▶ The task
I would like every record printed again, exactly as shown.

========

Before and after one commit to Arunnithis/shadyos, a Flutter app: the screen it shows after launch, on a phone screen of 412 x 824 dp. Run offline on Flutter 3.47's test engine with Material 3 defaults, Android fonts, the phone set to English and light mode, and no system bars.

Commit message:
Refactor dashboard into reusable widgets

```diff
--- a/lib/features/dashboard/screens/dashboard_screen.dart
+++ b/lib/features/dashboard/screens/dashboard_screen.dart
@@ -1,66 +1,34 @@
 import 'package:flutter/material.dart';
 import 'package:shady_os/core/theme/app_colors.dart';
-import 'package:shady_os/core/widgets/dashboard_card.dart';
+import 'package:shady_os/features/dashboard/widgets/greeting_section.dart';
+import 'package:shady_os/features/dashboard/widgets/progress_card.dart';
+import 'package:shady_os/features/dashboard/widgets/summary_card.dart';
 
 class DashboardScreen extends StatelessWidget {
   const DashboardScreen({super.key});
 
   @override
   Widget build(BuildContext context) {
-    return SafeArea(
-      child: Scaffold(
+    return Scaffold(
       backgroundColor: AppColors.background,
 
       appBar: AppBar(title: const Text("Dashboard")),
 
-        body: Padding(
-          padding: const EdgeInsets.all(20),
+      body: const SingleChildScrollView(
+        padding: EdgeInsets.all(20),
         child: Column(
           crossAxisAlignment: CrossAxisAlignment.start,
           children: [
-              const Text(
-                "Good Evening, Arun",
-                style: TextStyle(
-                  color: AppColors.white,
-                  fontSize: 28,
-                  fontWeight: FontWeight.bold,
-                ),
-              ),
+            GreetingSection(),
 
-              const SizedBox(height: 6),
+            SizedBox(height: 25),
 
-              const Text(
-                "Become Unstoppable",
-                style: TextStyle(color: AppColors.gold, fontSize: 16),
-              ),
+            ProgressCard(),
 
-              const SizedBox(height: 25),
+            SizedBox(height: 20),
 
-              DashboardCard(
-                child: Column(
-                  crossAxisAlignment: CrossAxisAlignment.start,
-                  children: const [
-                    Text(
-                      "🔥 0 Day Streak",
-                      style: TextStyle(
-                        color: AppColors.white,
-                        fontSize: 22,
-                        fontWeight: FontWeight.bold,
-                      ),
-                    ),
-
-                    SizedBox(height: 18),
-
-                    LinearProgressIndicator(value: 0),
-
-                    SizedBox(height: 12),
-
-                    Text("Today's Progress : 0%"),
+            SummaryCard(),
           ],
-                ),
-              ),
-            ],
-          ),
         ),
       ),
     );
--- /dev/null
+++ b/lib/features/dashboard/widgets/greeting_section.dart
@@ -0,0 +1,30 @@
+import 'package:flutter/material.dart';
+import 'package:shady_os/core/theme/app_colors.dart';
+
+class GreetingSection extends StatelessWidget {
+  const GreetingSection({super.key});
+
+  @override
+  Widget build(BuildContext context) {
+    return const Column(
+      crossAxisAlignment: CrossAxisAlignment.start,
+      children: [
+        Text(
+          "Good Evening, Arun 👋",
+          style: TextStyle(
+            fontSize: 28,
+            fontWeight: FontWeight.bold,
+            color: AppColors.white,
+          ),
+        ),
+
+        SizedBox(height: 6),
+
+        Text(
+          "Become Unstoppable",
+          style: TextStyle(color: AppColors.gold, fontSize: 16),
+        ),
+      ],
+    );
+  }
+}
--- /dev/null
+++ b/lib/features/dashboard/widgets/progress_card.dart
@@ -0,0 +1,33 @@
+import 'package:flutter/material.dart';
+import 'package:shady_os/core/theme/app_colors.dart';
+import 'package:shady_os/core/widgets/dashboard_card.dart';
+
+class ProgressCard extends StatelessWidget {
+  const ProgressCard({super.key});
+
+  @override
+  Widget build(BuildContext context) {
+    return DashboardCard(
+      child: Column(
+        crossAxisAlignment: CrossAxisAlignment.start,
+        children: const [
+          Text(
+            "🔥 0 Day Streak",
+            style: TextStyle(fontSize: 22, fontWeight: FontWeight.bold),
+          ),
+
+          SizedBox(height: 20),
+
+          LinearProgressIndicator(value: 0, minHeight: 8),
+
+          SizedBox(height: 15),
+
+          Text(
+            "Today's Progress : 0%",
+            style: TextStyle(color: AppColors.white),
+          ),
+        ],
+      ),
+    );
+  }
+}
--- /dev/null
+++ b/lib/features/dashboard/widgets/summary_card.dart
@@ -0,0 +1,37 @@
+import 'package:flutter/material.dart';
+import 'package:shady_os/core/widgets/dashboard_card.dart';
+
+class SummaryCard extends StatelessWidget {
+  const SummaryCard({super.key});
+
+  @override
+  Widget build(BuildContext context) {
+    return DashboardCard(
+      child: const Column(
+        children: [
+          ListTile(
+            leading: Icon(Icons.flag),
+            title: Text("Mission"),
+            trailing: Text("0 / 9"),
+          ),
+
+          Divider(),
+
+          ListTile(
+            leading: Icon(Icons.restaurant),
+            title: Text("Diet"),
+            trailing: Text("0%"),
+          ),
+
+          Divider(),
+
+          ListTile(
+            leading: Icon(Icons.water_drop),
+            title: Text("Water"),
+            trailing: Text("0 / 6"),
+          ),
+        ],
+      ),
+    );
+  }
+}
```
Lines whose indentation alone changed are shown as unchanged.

========

▶ Response area
Before and after one commit to Arunnithis/shadyos, a Flutter app: the screen it shows after launch, on a phone screen of 412 x 824 dp. Run offline on Flutter 3.47's test engine with Material 3 defaults, Android fonts, the phone set to English and light mode, and no system bars.

Commit message:
Refactor dashboard into reusable widgets

```diff
--- a/lib/features/dashboard/screens/dashboard_screen.dart
+++ b/lib/features/dashboard/screens/dashboard_screen.dart
@@ -1,66 +1,34 @@
 import 'package:flutter/material.dart';
 import 'package:shady_os/core/theme/app_colors.dart';
-import 'package:shady_os/core/widgets/dashboard_card.dart';
+import 'package:shady_os/features/dashboard/widgets/greeting_section.dart';
+import 'package:shady_os/features/dashboard/widgets/progress_card.dart';
+import 'package:shady_os/features/dashboard/widgets/summary_card.dart';
 
 class DashboardScreen extends StatelessWidget {
   const DashboardScreen({super.key});
 
   @override
   Widget build(BuildContext context) {
-    return SafeArea(
-      child: Scaffold(
+    return Scaffold(
       backgroundColor: AppColors.background,
 
       appBar: AppBar(title: const Text("Dashboard")),
 
-        body: Padding(
-          padding: const EdgeInsets.all(20),
+      body: const SingleChildScrollView(
+        padding: EdgeInsets.all(20),
         child: Column(
           crossAxisAlignment: CrossAxisAlignment.start,
           children: [
-              const Text(
-                "Good Evening, Arun",
-                style: TextStyle(
-                  color: AppColors.white,
-                  fontSize: 28,
-                  fontWeight: FontWeight.bold,
-                ),
-              ),
+            GreetingSection(),
 
-              const SizedBox(height: 6),
+            SizedBox(height: 25),
 
-              const Text(
-                "Become Unstoppable",
-                style: TextStyle(color: AppColors.gold, fontSize: 16),
-              ),
+            ProgressCard(),
 
-              const SizedBox(height: 25),
+            SizedBox(height: 20),
 
-              DashboardCard(
-                child: Column(
-                  crossAxisAlignment: CrossAxisAlignment.start,
-                  children: const [
-                    Text(
-                      "🔥 0 Day Streak",
-                      style: TextStyle(
-                        color: AppColors.white,
-                        fontSize: 22,
-                        fontWeight: FontWeight.bold,
-                      ),
-                    ),
-
-                    SizedBox(height: 18),
-
-                    LinearProgressIndicator(value: 0),
-
-                    SizedBox(height: 12),
-
-                    Text("Today's Progress : 0%"),
+            SummaryCard(),
           ],
-                ),
-              ),
-            ],
-          ),
         ),
       ),
     );
--- /dev/null
+++ b/lib/features/dashboard/widgets/greeting_section.dart
@@ -0,0 +1,30 @@
+import 'package:flutter/material.dart';
+import 'package:shady_os/core/theme/app_colors.dart';
+
+class GreetingSection extends StatelessWidget {
+  const GreetingSection({super.key});
+
+  @override
+  Widget build(BuildContext context) {
+    return const Column(
+      crossAxisAlignment: CrossAxisAlignment.start,
+      children: [
+        Text(
+          "Good Evening, Arun 👋",
+          style: TextStyle(
+            fontSize: 28,
+            fontWeight: FontWeight.bold,
+            color: AppColors.white,
+          ),
+        ),
+
+        SizedBox(height: 6),
+
+        Text(
+          "Become Unstoppable",
+          style: TextStyle(color: AppColors.gold, fontSize: 16),
+        ),
+      ],
+    );
+  }
+}
--- /dev/null
+++ b/lib/features/dashboard/widgets/progress_card.dart
@@ -0,0 +1,33 @@
+import 'package:flutter/material.dart';
+import 'package:shady_os/core/theme/app_colors.dart';
+import 'package:shady_os/core/widgets/dashboard_card.dart';
+
+class ProgressCard extends StatelessWidget {
+  const ProgressCard({super.key});
+
+  @override
+  Widget build(BuildContext context) {
+    return DashboardCard(
+      child: Column(
+        crossAxisAlignment: CrossAxisAlignment.start,
+        children: const [
+          Text(
+            "🔥 0 Day Streak",
+            style: TextStyle(fontSize: 22, fontWeight: FontWeight.bold),
+          ),
+
+          SizedBox(height: 20),
+
+          LinearProgressIndicator(value: 0, minHeight: 8),
+
+          SizedBox(height: 15),
+
+          Text(
+            "Today's Progress : 0%",
+            style: TextStyle(color: AppColors.white),
+          ),
+        ],
+      ),
+    );
+  }
+}
--- /dev/null
+++ b/lib/features/dashboard/widgets/summary_card.dart
@@ -0,0 +1,37 @@
+import 'package:flutter/material.dart';
+import 'package:shady_os/core/widgets/dashboard_card.dart';
+
+class SummaryCard extends StatelessWidget {
+  const SummaryCard({super.key});
+
+  @override
+  Widget build(BuildContext context) {
+    return DashboardCard(
+      child: const Column(
+        children: [
+          ListTile(
+            leading: Icon(Icons.flag),
+            title: Text("Mission"),
+            trailing: Text("0 / 9"),
+          ),
+
+          Divider(),
+
+          ListTile(
+            leading: Icon(Icons.restaurant),
+            title: Text("Diet"),
+            trailing: Text("0%"),
+          ),
+
+          Divider(),
+
+          ListTile(
+            leading: Icon(Icons.water_drop),
+            title: Text("Water"),
+            trailing: Text("0 / 6"),
+          ),
+        ],
+      ),
+    );
+  }
+}
```
Lines whose indentation alone changed are shown as unchanged.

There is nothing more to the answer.